Psychopaths, on the other hand, are unable to form emotional attachments or feel real empathy with others, although they often have disarming or even charming personalities. Psychopaths are very manipulative and can easily gain people’s trust. They learn to mimic emotions, despite their inability to actually feel them, and will appear normal to unsuspecting people. Psychopaths are often well educated and hold steady jobs. Some are so good at manipulation and mimicry that they have families and other long-term relationships without those around them ever suspecting their true nature...
The article goes into some more depth with regard to criminal behavior, but that's really not what concerns me here. Note the key differences: education level, the ability to hold a job, the ability to "fit in" with society. It's the psychopath who tends to be better educated, who can keep a job, and who can fit in. Thus, it's the psychopath who is harder to spot, to identify, as a matter of course.

People like to toss around sociopath, I think, because it sounds better somehow than psychopath, perhaps because it is (or maybe was) a less-used term.
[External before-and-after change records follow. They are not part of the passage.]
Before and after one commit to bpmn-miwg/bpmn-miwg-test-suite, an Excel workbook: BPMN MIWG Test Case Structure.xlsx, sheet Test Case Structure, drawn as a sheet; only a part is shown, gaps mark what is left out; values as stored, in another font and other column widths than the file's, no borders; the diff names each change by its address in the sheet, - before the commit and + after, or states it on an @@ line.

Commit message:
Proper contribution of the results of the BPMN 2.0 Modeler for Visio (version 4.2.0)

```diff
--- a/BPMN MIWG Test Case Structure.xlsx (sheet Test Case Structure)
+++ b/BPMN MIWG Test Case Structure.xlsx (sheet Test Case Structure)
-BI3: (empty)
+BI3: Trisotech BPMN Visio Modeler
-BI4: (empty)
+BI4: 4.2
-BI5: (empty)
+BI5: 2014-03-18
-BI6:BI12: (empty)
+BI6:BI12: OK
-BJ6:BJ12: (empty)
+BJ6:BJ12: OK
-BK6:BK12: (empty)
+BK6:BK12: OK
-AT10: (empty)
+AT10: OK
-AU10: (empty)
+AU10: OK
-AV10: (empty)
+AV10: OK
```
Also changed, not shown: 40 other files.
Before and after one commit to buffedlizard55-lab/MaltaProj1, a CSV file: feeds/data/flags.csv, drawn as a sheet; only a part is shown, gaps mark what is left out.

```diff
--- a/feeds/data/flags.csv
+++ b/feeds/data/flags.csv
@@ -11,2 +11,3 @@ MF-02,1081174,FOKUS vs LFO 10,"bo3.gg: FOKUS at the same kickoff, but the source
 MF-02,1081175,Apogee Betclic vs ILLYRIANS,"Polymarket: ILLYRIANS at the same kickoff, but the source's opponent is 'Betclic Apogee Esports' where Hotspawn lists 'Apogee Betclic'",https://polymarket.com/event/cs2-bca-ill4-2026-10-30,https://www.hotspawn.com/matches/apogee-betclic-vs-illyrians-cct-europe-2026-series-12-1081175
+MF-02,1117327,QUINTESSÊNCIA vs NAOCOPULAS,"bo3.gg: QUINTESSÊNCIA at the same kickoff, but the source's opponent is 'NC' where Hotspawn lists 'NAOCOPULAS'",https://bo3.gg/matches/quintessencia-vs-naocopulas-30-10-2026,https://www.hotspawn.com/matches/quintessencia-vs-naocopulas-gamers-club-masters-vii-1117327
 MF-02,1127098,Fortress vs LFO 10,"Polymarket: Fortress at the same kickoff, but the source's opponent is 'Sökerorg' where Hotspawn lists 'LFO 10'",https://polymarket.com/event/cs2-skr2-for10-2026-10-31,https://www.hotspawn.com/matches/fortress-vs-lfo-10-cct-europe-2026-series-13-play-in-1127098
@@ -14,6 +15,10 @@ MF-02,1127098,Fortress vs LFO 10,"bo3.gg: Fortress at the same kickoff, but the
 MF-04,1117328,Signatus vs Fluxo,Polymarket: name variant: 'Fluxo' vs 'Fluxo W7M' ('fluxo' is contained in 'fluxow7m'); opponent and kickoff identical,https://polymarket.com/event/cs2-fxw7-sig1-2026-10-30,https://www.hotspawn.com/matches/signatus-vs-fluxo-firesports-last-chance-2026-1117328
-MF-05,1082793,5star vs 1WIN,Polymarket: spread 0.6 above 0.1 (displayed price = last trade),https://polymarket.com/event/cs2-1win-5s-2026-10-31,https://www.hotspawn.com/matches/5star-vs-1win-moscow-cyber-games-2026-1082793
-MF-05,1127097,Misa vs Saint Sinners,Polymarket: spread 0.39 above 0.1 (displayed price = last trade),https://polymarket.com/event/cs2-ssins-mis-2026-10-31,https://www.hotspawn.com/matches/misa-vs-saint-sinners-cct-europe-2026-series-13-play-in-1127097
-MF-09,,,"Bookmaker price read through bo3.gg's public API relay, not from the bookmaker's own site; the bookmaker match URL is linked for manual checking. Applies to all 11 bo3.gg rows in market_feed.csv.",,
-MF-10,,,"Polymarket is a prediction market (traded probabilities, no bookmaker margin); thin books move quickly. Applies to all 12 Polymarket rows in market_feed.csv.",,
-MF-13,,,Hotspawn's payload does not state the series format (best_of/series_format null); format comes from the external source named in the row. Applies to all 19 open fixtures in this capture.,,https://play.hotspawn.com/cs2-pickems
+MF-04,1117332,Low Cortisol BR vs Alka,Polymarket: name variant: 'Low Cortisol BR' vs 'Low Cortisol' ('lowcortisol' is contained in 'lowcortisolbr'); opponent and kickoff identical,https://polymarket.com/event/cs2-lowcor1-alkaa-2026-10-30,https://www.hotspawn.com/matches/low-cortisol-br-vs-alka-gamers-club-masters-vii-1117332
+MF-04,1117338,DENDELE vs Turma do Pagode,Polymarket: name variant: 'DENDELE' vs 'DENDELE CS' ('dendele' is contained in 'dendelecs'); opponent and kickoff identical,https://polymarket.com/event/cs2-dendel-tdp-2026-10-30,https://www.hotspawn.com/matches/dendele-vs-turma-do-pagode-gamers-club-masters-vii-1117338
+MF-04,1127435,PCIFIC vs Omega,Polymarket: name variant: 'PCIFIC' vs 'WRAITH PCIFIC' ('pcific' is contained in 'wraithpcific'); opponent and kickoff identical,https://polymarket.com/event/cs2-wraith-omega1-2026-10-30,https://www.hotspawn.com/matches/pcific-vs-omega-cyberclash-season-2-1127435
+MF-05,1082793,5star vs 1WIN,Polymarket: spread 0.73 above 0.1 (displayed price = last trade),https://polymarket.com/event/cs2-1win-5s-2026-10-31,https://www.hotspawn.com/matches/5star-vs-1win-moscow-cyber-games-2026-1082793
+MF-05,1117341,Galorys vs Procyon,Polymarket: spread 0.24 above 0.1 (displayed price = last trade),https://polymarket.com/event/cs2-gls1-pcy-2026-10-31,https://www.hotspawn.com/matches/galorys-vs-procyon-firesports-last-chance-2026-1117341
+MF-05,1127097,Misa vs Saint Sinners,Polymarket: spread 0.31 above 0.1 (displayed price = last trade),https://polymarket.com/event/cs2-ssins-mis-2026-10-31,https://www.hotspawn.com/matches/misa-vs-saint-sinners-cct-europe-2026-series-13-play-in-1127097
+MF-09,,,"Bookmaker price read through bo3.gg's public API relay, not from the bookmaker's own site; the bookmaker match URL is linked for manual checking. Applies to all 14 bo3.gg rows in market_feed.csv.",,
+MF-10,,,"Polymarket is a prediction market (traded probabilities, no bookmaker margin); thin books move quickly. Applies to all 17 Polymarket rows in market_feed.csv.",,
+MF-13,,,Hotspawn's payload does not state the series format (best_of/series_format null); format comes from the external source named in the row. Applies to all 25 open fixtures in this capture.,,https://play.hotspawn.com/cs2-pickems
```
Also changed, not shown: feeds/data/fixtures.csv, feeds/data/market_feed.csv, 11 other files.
Calling someone a sociopath is bad, but somehow people think maybe it's not quite as bad as a psychopath? Now that might actually be true. Psychopaths could very well be more dangerous on average than sociopaths (I can't really say). But in general, the public figures being diagnosed as sociopaths, the ones in Congress or Wall Street or elsewhere, they don't fit very well under the sociopath umbrella. They're not living on the fringes of society, they are well educated, and they appear to able to generally get along in everyday society, internet diagnosis or not.

For instance, there's this recent turkey who has been in the news of late, a rather young Edward Lewis type (Richard Gere's character in Pretty Woman) who gobbled up a pharmaceutical company, then jacked up the price on a very specific drug in the hopes of scoring a quick billion. You know who I'm talking about now, don't you? Since that all thankfully turned to shit for this turkey, he's been whoring around social media, engaging in small-minded braggadocio and other generally narcissistic behavior. He's what I would usually call an ass clown (shout out to Chris Jericho).  But look around the internet. There are many articles, blog posts, and discussions labeling him a sociopath.

Yet he doesn't really fit the definition, does he? He's educated, very smart, makes money, and is no where close to living on the fringes. And there are plenty of people more than happy to pal around with him, work with him or for him. So maybe he's a psychopath (to be fair, many articles and posts have noted this distinction and labelled him a psychopath all along)?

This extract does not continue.